Afghan refugee Zabiullah Ahmadzai, a former NATO employee, recalls his first experience of Australia. Fearing for his family’s safety, Mr Ahmadzai left his home with five family members, arriving here in January this year.
The family received a warm welcome from SSI staff, which helped cushion some of the feelings of extreme culture shock. Australia was nothing like Afghanistan!
However, fast forward nine months and Mr Ahmadzai has made great strides forward – being able to give back to refugees like himself through a job at SSI, while pursing future goals to start his own business.
Zabiullah Ahmadzai (right) with SSI CEO Violet Roumeliotis and Minister Alister Henskens MP.
“When I arrived in Australia, I was welcomed by the SSI team,” he recalled. “They picked my family up at the airport and they helped us get a Medicare card.
“We had a case manager who helped us with housing and another who helped with job applications.”
As with all refugees, he faced a number of challenges adjusting to his new life but was keen to find a job.
“I wanted to be an active, contributing member of the Australian workforce,” he said.
The 27-year-old was well qualified.
He had worked as a Finance and Budget Manager with NATO forces, providing administrative support to the Afghanistan’s Ministry of Defense. He held a Bachelor's degree in Computer Science and had completed two semesters of Masters in Business Administration.
However, he had to get these skills recognised in Australia and with no professional network here, he needed help navigating the local jobs market.
So Mr Ahmadzai was referred to SSI’s Refugee Employment Support Program. It was here that he gained knowledge of Australia’s work culture and environment, was assisted with job interview skills, supported to get a local drivers’ licence and shown how to navigate local public transport.
He learned how to get his overseas qualification recognised and how to apply for jobs online.
Along the way, Mr Ahmadzai obtained a job as an SSI Employment Facilitator, where he gets to provide job support to Afghans, Iraqis, Iranians and other refugees.

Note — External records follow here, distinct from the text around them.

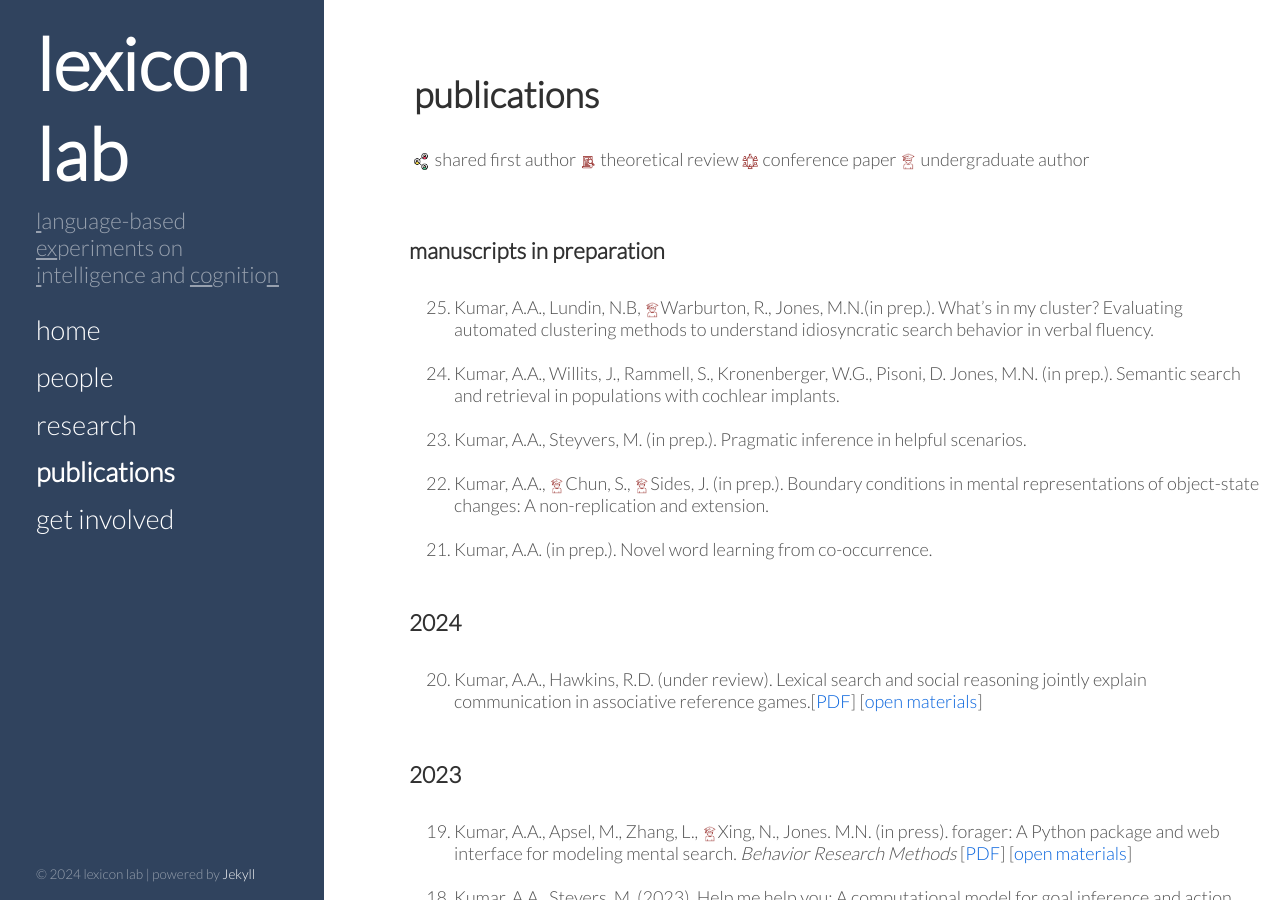
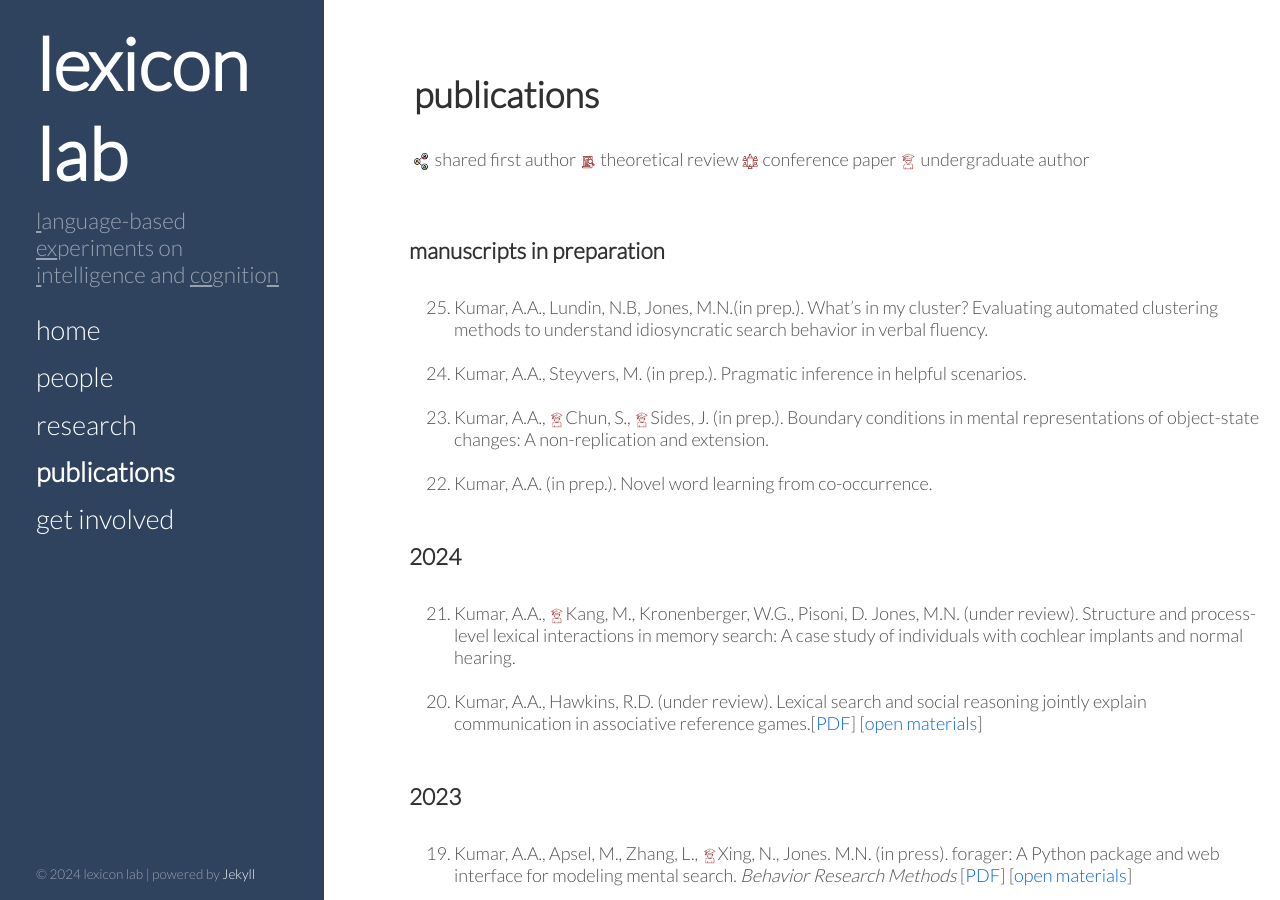
Before and after one commit to thelexiconlab/thelexiconlab.github.io, a Jekyll site: the page built from publications.html, in a window 1280 px wide and 900 px high. Built offline with Jekyll 4.4.1, drawn with Linux system fonts in a browser that asks for light colours; Markdown is read by kramdown in place of the engine named in the settings.

Commit message:
update pubs

```diff
--- a/publications.html
+++ b/publications.html
@@ -14,12 +14,12 @@ order: 4
 <section>
 <ol reversed>
 <h3 class="unindent" > manuscripts in preparation </h3><br>
-<li><div>Kumar, A.A., Lundin, N.B, <img src ="/images/icons/undergrad.png" alt="ug icon" class = "papericon" title="undergraduate author">Warburton, R., Jones, M.N.(in prep.). What’s in my cluster? Evaluating automated clustering methods to understand idiosyncratic search behavior in verbal fluency.</div></li><br>
-<li><div>Kumar, A.A., Willits, J., Rammell, S., Kronenberger, W.G., Pisoni, D. Jones, M.N. (in prep.). Semantic search and retrieval in populations with cochlear implants.</div></li><br>
+<li><div>Kumar, A.A., Lundin, N.B, Jones, M.N.(in prep.). What’s in my cluster? Evaluating automated clustering methods to understand idiosyncratic search behavior in verbal fluency.</div></li><br>
 <li><div>Kumar, A.A., Steyvers, M. (in prep.). Pragmatic inference in helpful scenarios.</div></li><br>
 <li><div>Kumar, A.A., <img src ="/images/icons/undergrad.png" alt="ug icon" class = "papericon" title="undergraduate author">Chun, S., <img src ="/images/icons/undergrad.png" alt="ug icon" class = "papericon" title="undergraduate author">Sides, J. (in prep.). Boundary conditions in mental representations of object-state changes: A non-replication and extension.</div></li><br>
 <li><div>Kumar, A.A. (in prep.). Novel word learning from co-occurrence.</div></li><br>
 <h3 class="unindent"> 2024 </h3><br>
+<li><div>Kumar, A.A., <img src ="/images/icons/undergrad.png" alt="ug icon" class = "papericon" title="undergraduate author">Kang, M., Kronenberger, W.G., Pisoni, D. Jones, M.N. (under review). Structure and process-level lexical interactions in memory search: A case study of individuals with cochlear implants and normal hearing.</div></li><br>
 <li><div>Kumar, A.A., Hawkins, R.D. (under review). Lexical search and social reasoning jointly explain communication in associative reference games.[<a href="https://osf.io/preprints/psyarxiv/3a9kq" target="_blank" style="color:#0864dd;">PDF</a>] [<a href="https://github.com/hawkrobe/lexical-search-and-pragmatics" target="_blank" style="color:#0864dd;">open materials</a>]</div></li><br>
 <h3 class="unindent"> 2023 </h3><br>
 <li><div>Kumar, A.A., Apsel, M., Zhang, L., <img src ="/images/icons/undergrad.png" alt="ug icon" class = "papericon" title="undergraduate author">Xing, N., Jones. M.N. (in press). forager: A Python package and web interface for modeling mental search. <i>Behavior Research Methods</i> [<a href="https://psyarxiv.com/3y9df" target="_blank" style="color:#0864dd;">PDF</a>] [<a href="https://github.com/thelexiconlab/forager-analyses" target="_blank" style="color:#0864dd;">open materials</a>]</div></li><br>
```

“I know what it feels to arrive in a new country. It is not like Afghanistan or Iraq, it is a completely different culture,” he said.
“I am doing the same thing for clients that SSI did for me.
“It feels good to have this job, and I am very proud.”
However, this will be a short-term role as Mr Ahmadzai has longer term plans.
He has recently enrolled in a three-year construction certificate and has ambitions to start his own construction business.
“There are not enough words to express my thanks for SSI,” he said.
“They do so much to help us as newly arrived people to Australia.
“They are like the father and mother, holding people’s hands, and I really appreciate their work.”
Mr Ahmadzai was assisted by two SSI programs.
The Humanitarian Settlement Services Program is delivered early in the settlement process and provides refugees and humanitarian entrants with essential support and information to help them settle successfully in Australia. The program is funded by the Australia Government Department of Social Services. For more information about Australia's settlement program, visit https://www.homeaffairs.gov.au/.
The Refugee Employment Support Program is an initiative of the NSW Government that addresses the challenges experienced by refugees and people seeking asylum in finding suitable and skilled employment opportunities.